§ Assigned task
Look for the string "background" in the data below, and copy each line that holds it.

§ Records to use
|---|

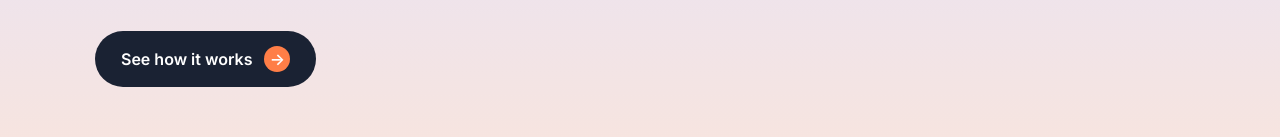
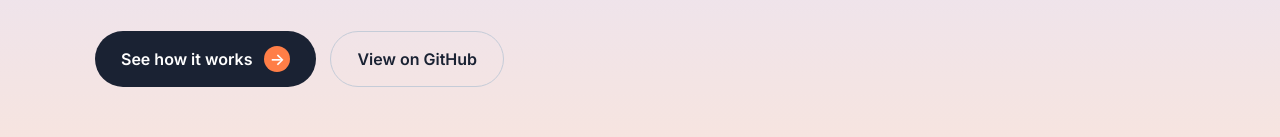
Before and after one commit to Jaco1103/viah-showcase, a plain HTML site: page index.html in a window 1280 px wide. Shown: the part 497-634 px from the top of the page. Drawn offline with Linux system fonts and the light colour scheme.

Commit message:
Add View on GitHub link to hero

```diff
--- a/index.html
+++ b/index.html
@@ -46,6 +46,8 @@
   .btn-p:hover{transform:translateY(-2px)}
   .btn-p .circ{width:26px;height:26px;border-radius:50%;background:var(--orange);display:grid;place-items:center;color:#fff;transition:transform .2s}
   .btn-p:hover .circ{transform:translateX(3px)}
+  .btn-o{background:transparent;color:var(--ink);border:1.5px solid var(--ink-faint)}
+  .btn-o:hover{border-color:var(--ink);transform:translateY(-2px)}
 
   .top{position:fixed;top:0;left:0;right:0;z-index:30;display:flex;align-items:center;justify-content:space-between;padding:22px max(5.5vw,30px)}
   .logo{display:flex;align-items:center;gap:10px;font-family:var(--disp);font-weight:800;font-size:21px;letter-spacing:-.02em}
@@ -225,7 +227,7 @@
       <div class="eyebrow"><span class="d"></span> A personal travel companion</div>
       <h1>Every trip is <span class="ab">unique</span>.<br>Every day, <span class="gw">sequenced</span>.</h1>
       <p class="lede">Pick a city, drop an anchor, choose your moods — Viah builds a walkable, day-by-day itinerary of real, quality-checked places. In a second, with no hallucinated venues.</p>
-      <div class="row"><button class="btn btn-p" onclick="go(1)">See how it works <span class="circ">→</span></button></div>
+      <div class="row"><button class="btn btn-p" onclick="go(1)">See how it works <span class="circ">→</span></button><a class="btn btn-o" href="https://github.com/Jaco1103/viah-showcase" target="_blank" rel="noopener">View on GitHub</a></div>
     </div>
   </section>
 
```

|---|

§ Task answer
   .btn-p .circ{width:26px;height:26px;border-radius:50%;background:var(--orange);display:grid;place-items:center;color:#fff;transition:transform .2s}
+  .btn-o{background:transparent;color:var(--ink);border:1.5px solid var(--ink-faint)}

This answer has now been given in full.